-- EXTRACTED RECORDS follows --

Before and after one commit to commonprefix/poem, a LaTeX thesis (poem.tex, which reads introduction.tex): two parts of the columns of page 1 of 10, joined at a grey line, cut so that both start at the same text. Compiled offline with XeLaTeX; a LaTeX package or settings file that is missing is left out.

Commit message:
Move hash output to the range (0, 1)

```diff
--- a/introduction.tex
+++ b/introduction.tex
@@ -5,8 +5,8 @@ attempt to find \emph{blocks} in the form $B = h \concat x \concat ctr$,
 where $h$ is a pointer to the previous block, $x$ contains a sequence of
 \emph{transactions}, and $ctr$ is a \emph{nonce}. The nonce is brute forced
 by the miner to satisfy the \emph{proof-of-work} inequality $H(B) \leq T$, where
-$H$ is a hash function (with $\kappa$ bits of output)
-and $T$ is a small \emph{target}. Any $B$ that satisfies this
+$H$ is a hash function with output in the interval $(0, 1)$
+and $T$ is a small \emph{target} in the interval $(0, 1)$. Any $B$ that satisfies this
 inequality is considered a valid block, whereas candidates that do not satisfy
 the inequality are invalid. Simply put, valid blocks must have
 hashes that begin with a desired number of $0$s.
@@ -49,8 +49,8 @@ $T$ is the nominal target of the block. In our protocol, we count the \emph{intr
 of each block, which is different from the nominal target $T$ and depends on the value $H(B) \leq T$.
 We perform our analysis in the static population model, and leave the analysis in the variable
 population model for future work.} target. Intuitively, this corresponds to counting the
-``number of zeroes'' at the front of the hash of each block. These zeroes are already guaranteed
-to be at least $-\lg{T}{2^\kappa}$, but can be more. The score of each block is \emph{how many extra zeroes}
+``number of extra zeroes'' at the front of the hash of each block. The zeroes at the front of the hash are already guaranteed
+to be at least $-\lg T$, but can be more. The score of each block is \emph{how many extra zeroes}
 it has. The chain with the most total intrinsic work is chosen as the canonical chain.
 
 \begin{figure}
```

-- EXTRACTED RECORDS concluded --

*REQUIREMENT*:
Copy out the whole listing exactly; please set it all down.

*RESPONSE FOR THIS EXERCISE*:
Before and after one commit to commonprefix/poem, a LaTeX thesis (poem.tex, which reads introduction.tex): two parts of the columns of page 1 of 10, joined at a grey line, cut so that both start at the same text. Compiled offline with XeLaTeX; a LaTeX package or settings file that is missing is left out.

Commit message:
Move hash output to the range (0, 1)

```diff
--- a/introduction.tex
+++ b/introduction.tex
@@ -5,8 +5,8 @@ attempt to find \emph{blocks} in the form $B = h \concat x \concat ctr$,
 where $h$ is a pointer to the previous block, $x$ contains a sequence of
 \emph{transactions}, and $ctr$ is a \emph{nonce}. The nonce is brute forced
 by the miner to satisfy the \emph{proof-of-work} inequality $H(B) \leq T$, where
-$H$ is a hash function (with $\kappa$ bits of output)
-and $T$ is a small \emph{target}. Any $B$ that satisfies this
+$H$ is a hash function with output in the interval $(0, 1)$
+and $T$ is a small \emph{target} in the interval $(0, 1)$. Any $B$ that satisfies this
 inequality is considered a valid block, whereas candidates that do not satisfy
 the inequality are invalid. Simply put, valid blocks must have
 hashes that begin with a desired number of $0$s.
@@ -49,8 +49,8 @@ $T$ is the nominal target of the block. In our protocol, we count the \emph{intr
 of each block, which is different from the nominal target $T$ and depends on the value $H(B) \leq T$.
 We perform our analysis in the static population model, and leave the analysis in the variable
 population model for future work.} target. Intuitively, this corresponds to counting the
-``number of zeroes'' at the front of the hash of each block. These zeroes are already guaranteed
-to be at least $-\lg{T}{2^\kappa}$, but can be more. The score of each block is \emph{how many extra zeroes}
+``number of extra zeroes'' at the front of the hash of each block. The zeroes at the front of the hash are already guaranteed
+to be at least $-\lg T$, but can be more. The score of each block is \emph{how many extra zeroes}
 it has. The chain with the most total intrinsic work is chosen as the canonical chain.
 
 \begin{figure}
```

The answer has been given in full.